**Records for this task**
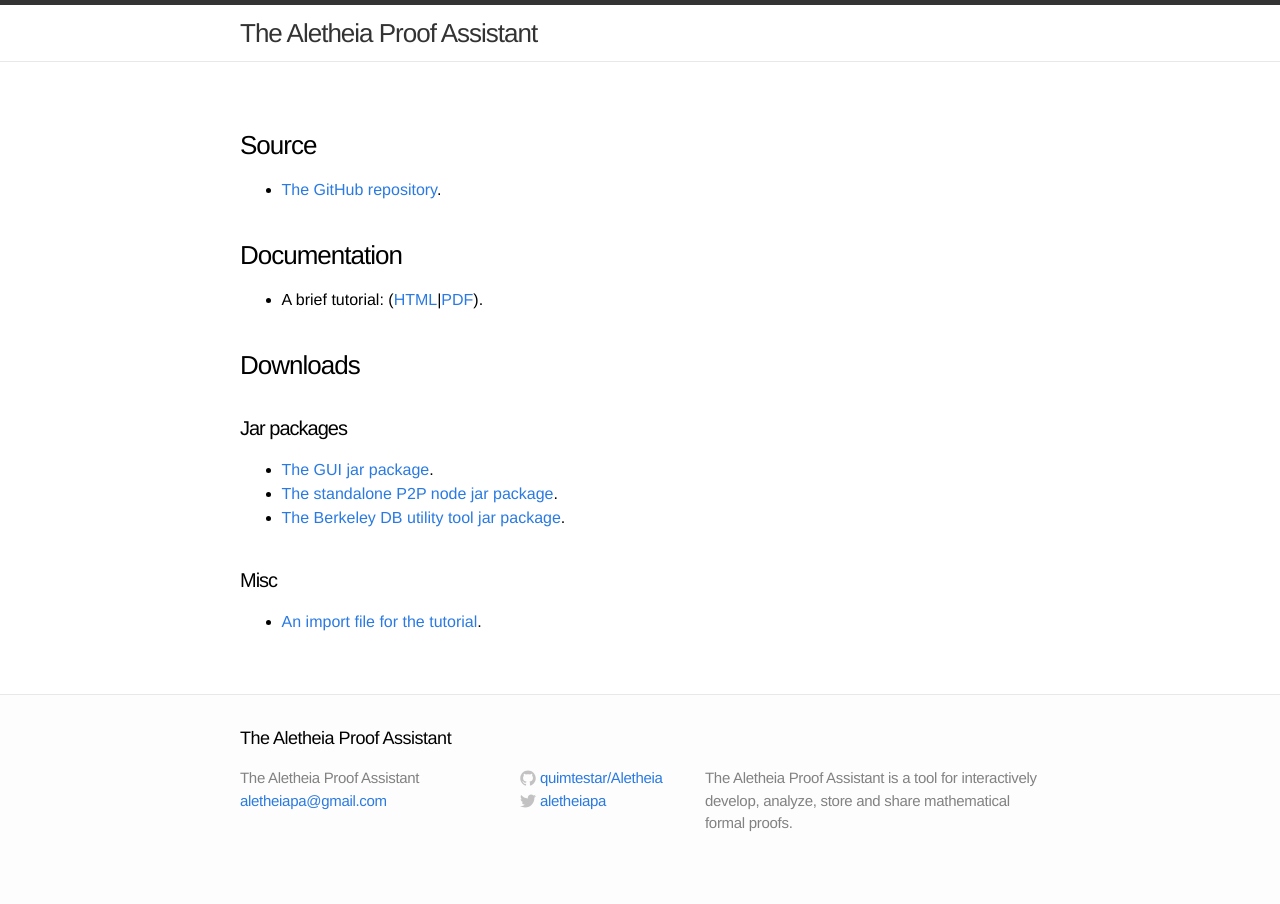
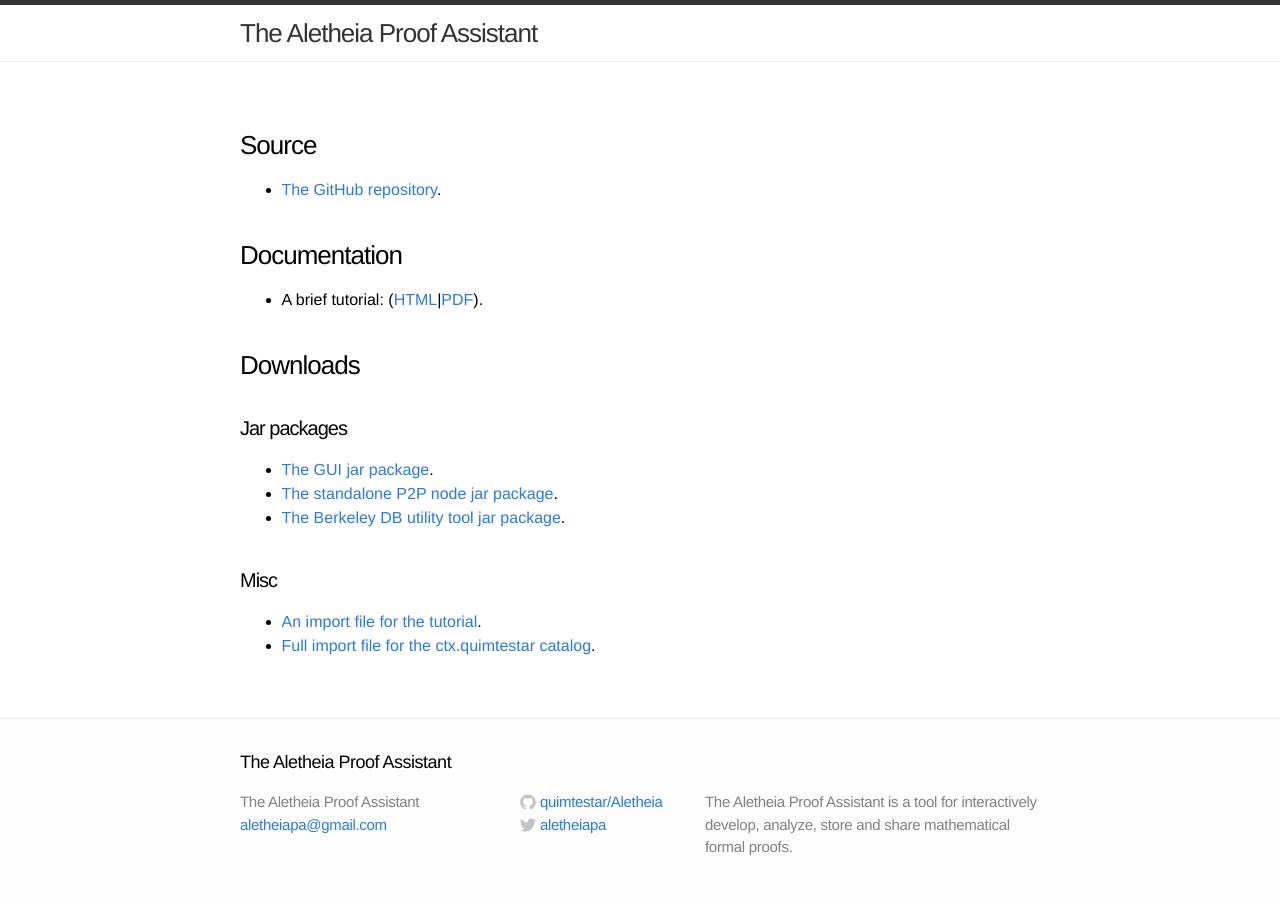
Before and after one commit to quimtestar/Aletheia, a Jekyll site: the page built from main.md, in a window 1280 px wide. Built offline with Jekyll 4.4.1, drawn with Linux system fonts in a browser that asks for light colours.

Commit message:
Link to the full ctx.quimtestar catalog.

```diff
--- a/main.md
+++ b/main.md
@@ -19,3 +19,4 @@ permalink: /
 
 #### Misc
 * [An import file for the tutorial](https://dl.dropboxusercontent.com/u/49511540/Aletheia/tutorial.ale).
+* [Full import file for the ctx.quimtestar catalog](https://dl.dropboxusercontent.com/u/49511540/Aletheia/ctx.quimtestar.ale).
```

**Exercise description**
Copy from the entries only those lines that hold the word "file".

**Written solution**
 * [An import file for the tutorial](https://dl.dropboxusercontent.com/u/49511540/Aletheia/tutorial.ale).
+* [Full import file for the ctx.quimtestar catalog](https://dl.dropboxusercontent.com/u/49511540/Aletheia/ctx.quimtestar.ale).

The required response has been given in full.